Assigned task: From the first line to the last, copy the listing exactly and omit the pictures.

Supplied records:
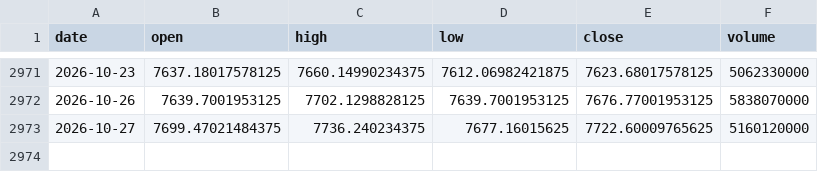
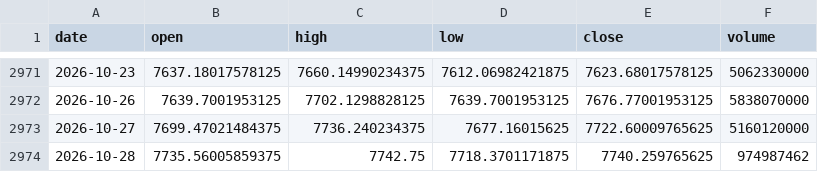
Before and after one commit to zetaaztra/David-ML, a CSV file: data/sp500_daily.csv, drawn as a sheet; only a part is shown, gaps mark what is left out; the diff names each change by its address in the sheet, - before the commit and + after, or states it on an @@ line.

Commit message:
Auto-sync: Market data update 2026-10-28 16:14

```diff
--- a/data/sp500_daily.csv
+++ b/data/sp500_daily.csv
+row 2974: 2026-10-28 | 7735.56005859375 | 7742.75 | 7718.3701171875 | 7740.259765625 | 974987462
```
Also changed, not shown: data/nifty_daily.csv, data/vix_daily.csv.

Exercise solution:
Before and after one commit to zetaaztra/David-ML, a CSV file: data/sp500_daily.csv, drawn as a sheet; only a part is shown, gaps mark what is left out; the diff names each change by its address in the sheet, - before the commit and + after, or states it on an @@ line.

Commit message:
Auto-sync: Market data update 2026-10-28 16:14

```diff
--- a/data/sp500_daily.csv
+++ b/data/sp500_daily.csv
+row 2974: 2026-10-28 | 7735.56005859375 | 7742.75 | 7718.3701171875 | 7740.259765625 | 974987462
```
Also changed, not shown: data/nifty_daily.csv, data/vix_daily.csv.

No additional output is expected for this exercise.